5.   The instruction in Hamilton read as follows:You are instructed that under the state constitution, a governor is empowered to grant a reprieve, pardon or commutation after sentence following conviction of a crime.   Under this power a governor may in the future commute or modify a sentence of life imprisonment without possibility of parole to a lesser sentence that would include the possibility of parole.This is subject to the requirement that, in the case of any person twice convicted of a felony, a commutation or modification may not be granted absent the written recommendation of at least four justices of the California Supreme Court.   Further, a life sentence requires a minimum incarceration of 25 years less one-third off for good time credits before parole may be considered by the proper authorities.   You are now instructed, however, that the matter of a possible commutation or modification of sentence is not to be considered by you in determining the punishment for Mr. Hamilton.   You must not speculate as to whether such commutation or modification would ever occur.   It is not your function to decide now whether this man will be suitable for parole at some future date.   So far as you are concerned, you are to decide only whether this man shall suffer the death penalty or whether he shall be permitted to remain alive.   If upon consideration of the evidence you believe that life imprisonment without possibility of parole is the proper sentence, you must assume that the Governor, the Supreme Court, and those officials charged with the operation of our parole system will perform their duty in a correct and responsible manner, and that Mr. Hamilton will not be paroled unless he can safely be released into society.   It would be a violation of your duty as jurors if you were to fix the penalty at death because of a doubt that the Governor and other officials will properly carry out their responsibilities.17 F.3d at 1160, 1161-62.

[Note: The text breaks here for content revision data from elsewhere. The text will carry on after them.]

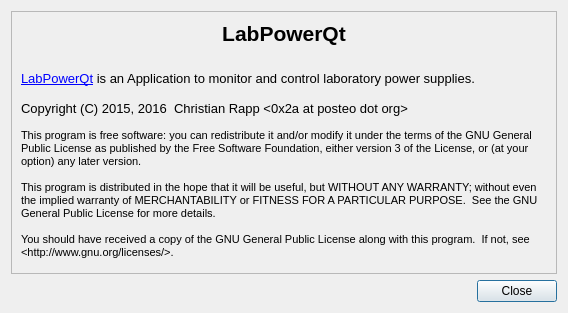
The window that forms/aboutme.ui (crapp/labpowerqt) describes before a commit, drawn with Qt 5.
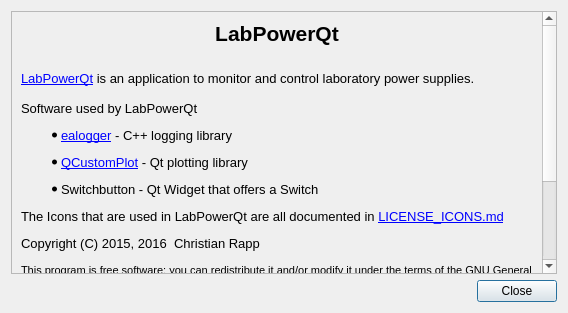
The same window after the commit.

Commit message:
Added missing info to about dialog
You can find more info in the about dialog now

Info message when you open the settings dialog

The edit to the form file:
```diff
--- a/forms/aboutme.ui
+++ b/forms/aboutme.ui
@@ -35,7 +35,7 @@
         <x>0</x>
         <y>0</y>
         <width>533</width>
-        <height>271</height>
+        <height>406</height>
        </rect>
       </property>
       <layout class="QVBoxLayout" name="verticalLayout">
@@ -51,9 +51,14 @@
 &lt;/style&gt;&lt;/head&gt;&lt;body style=&quot; font-family:'DejaVu Sans'; font-size:10pt; font-weight:400; font-style:normal;&quot;&gt;
 &lt;p align=&quot;center&quot; style=&quot; margin-top:0px; margin-bottom:0px; margin-left:0px; margin-right:0px; -qt-block-indent:0; text-indent:0px;&quot;&gt;&lt;span style=&quot; font-size:16pt; font-weight:600;&quot;&gt;LabPowerQt&lt;/span&gt;&lt;/p&gt;
 &lt;p style=&quot;-qt-paragraph-type:empty; margin-top:0px; margin-bottom:0px; margin-left:0px; margin-right:0px; -qt-block-indent:0; text-indent:0px; font-size:16pt; font-weight:600;&quot;&gt;&lt;br /&gt;&lt;/p&gt;
-&lt;p style=&quot; margin-top:0px; margin-bottom:0px; margin-left:0px; margin-right:0px; -qt-block-indent:0; text-indent:0px;&quot;&gt;&lt;a href=&quot;https://github.com/crapp/labpowerqt&quot;&gt;&lt;span style=&quot; text-decoration: underline; color:#0000ff;&quot;&gt;LabPowerQt&lt;/span&gt;&lt;/a&gt; is an Application to monitor and control laboratory power supplies. &lt;/p&gt;
+&lt;p style=&quot; margin-top:0px; margin-bottom:0px; margin-left:0px; margin-right:0px; -qt-block-indent:0; text-indent:0px;&quot;&gt;&lt;a href=&quot;https://github.com/crapp/labpowerqt&quot;&gt;&lt;span style=&quot; text-decoration: underline; color:#0000ff;&quot;&gt;LabPowerQt&lt;/span&gt;&lt;/a&gt; is an application to monitor and control laboratory power supplies. &lt;/p&gt;
 &lt;p style=&quot;-qt-paragraph-type:empty; margin-top:0px; margin-bottom:0px; margin-left:0px; margin-right:0px; -qt-block-indent:0; text-indent:0px;&quot;&gt;&lt;br /&gt;&lt;/p&gt;
-&lt;p style=&quot; margin-top:0px; margin-bottom:0px; margin-left:0px; margin-right:0px; -qt-block-indent:0; text-indent:0px;&quot;&gt;Copyright (C) 2015, 2016  Christian Rapp &amp;lt;0x2a at posteo dot org&amp;gt;&lt;/p&gt;
+&lt;p style=&quot; margin-top:0px; margin-bottom:0px; margin-left:0px; margin-right:0px; -qt-block-indent:0; text-indent:0px;&quot;&gt;Software used by LabPowerQt&lt;/p&gt;
+&lt;ul style=&quot;margin-top: 0px; margin-bottom: 0px; margin-left: 0px; margin-right: 0px; -qt-list-indent: 1;&quot;&gt;&lt;li style=&quot; margin-top:12px; margin-bottom:12px; margin-left:0px; margin-right:0px; -qt-block-indent:0; text-indent:0px;&quot;&gt;&lt;a href=&quot;https://github.com/crapp/ealogger&quot;&gt;&lt;span style=&quot; text-decoration: underline; color:#0000ff;&quot;&gt;ealogger&lt;/span&gt;&lt;/a&gt; - C++ logging library&lt;/li&gt;
+&lt;li style=&quot; margin-top:12px; margin-bottom:12px; margin-left:0px; margin-right:0px; -qt-block-indent:0; text-indent:0px;&quot;&gt;&lt;a href=&quot;http://www.qcustomplot.com/&quot;&gt;&lt;span style=&quot; text-decoration: underline; color:#0000ff;&quot;&gt;QCustomPlot&lt;/span&gt;&lt;/a&gt; - Qt plotting library &lt;/li&gt;
+&lt;li style=&quot; margin-top:12px; margin-bottom:12px; margin-left:0px; margin-right:0px; -qt-block-indent:0; text-indent:0px;&quot;&gt;Switchbutton - Qt Widget that offers a Switch &lt;/li&gt;&lt;/ul&gt;
+&lt;p style=&quot; margin-top:12px; margin-bottom:12px; margin-left:0px; margin-right:0px; -qt-block-indent:0; text-indent:0px;&quot;&gt;The Icons that are used in LabPowerQt are all documented in &lt;a href=&quot;https://github.com/crapp/labpowerqt/blob/master/LICENSE_ICON.md&quot;&gt;&lt;span style=&quot; text-decoration: underline; color:#0000ff;&quot;&gt;LICENSE_ICONS.md&lt;/span&gt;&lt;/a&gt;&lt;/p&gt;
+&lt;p style=&quot; margin-top:0px; margin-bottom:0px; margin-left:0px; margin-right:0px; -qt-block-indent:0; text-indent:0px;&quot;&gt;Copyright (C) 2015, 2016  Christian Rapp&lt;/p&gt;
 &lt;p style=&quot;-qt-paragraph-type:empty; margin-top:0px; margin-bottom:0px; margin-left:0px; margin-right:0px; -qt-block-indent:0; text-indent:0px; font-size:8pt;&quot;&gt;&lt;br /&gt;&lt;/p&gt;
 &lt;p style=&quot; margin-top:0px; margin-bottom:0px; margin-left:0px; margin-right:0px; -qt-block-indent:0; text-indent:0px;&quot;&gt;&lt;span style=&quot; font-size:8pt;&quot;&gt;This program is free software: you can redistribute it and/or modify it under the terms of the GNU General Public License as published by the Free Software Foundation, either version 3 of the License, or (at your option) any later version.&lt;/span&gt;&lt;/p&gt;
 &lt;p style=&quot;-qt-paragraph-type:empty; margin-top:0px; margin-bottom:0px; margin-left:0px; margin-right:0px; -qt-block-indent:0; text-indent:0px; font-size:8pt;&quot;&gt;&lt;br /&gt;&lt;/p&gt;
```
The commit also changes 2 other files.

6.   In its certiorari petition in Hamilton, the state, referring inter alia to McLain's case, stated as follows:  “While California no longer requires instruction of the jury with the penalty phase instruction ․ there remain several capital cases, which are still pending federal habeas review, wherein the instruction to the jury was identical to the instruction given in this case.”

7.   The instruction reads as follows:You are instructed that under the State Constitution a governor is empowered to grant a reprieve, pardon, or commutation after sentence following conviction of a crime.   Under this power, a governor may in the future commute or modify a sentence without-of life without possibility of parole to a lesser sentence, which would include the possibility of parole.You are further instructed that such power by a governor to commute or modify a sentence is not to be considered by you in determining whether the defendant should be sentenced to death or life imprisonment without the possibility of parole.You may not speculate as to if or when a commutation or modification would or would not be granted to the defendant.   It's not your function to decide now whether the defendant will receive such a commutation or modification at some future date.   So as far as you are concerned, you are to decide only whether the defendant should suffer the death penalty or should be permitted to remain alive under the sentence of life imprisonment without the possibility of parole.If upon consideration of the evidence and instructions you conclude that life imprisonment without the possibility of parole is the proper sentence, you must assume that the governor will perform his duty in a correct and responsible manner and will not commute this defendant's sentence unless convinced that he should be eligible for parole and can be safely released into society, in a correct and responsible manner.It would be a violation of your duty as jurors if you were to fix the penalty at death because of a doubt that the governor will properly carry out his responsibilities.RT Augmentation 120-21.

1.   Evidence of McLain's deprived and violent childhood and his resulting mental disorders was found to be mitigating and are discussed in Part II, infra.

Opinion by Judge KOZINSKI;  Concurrence by Judge FERGUSON.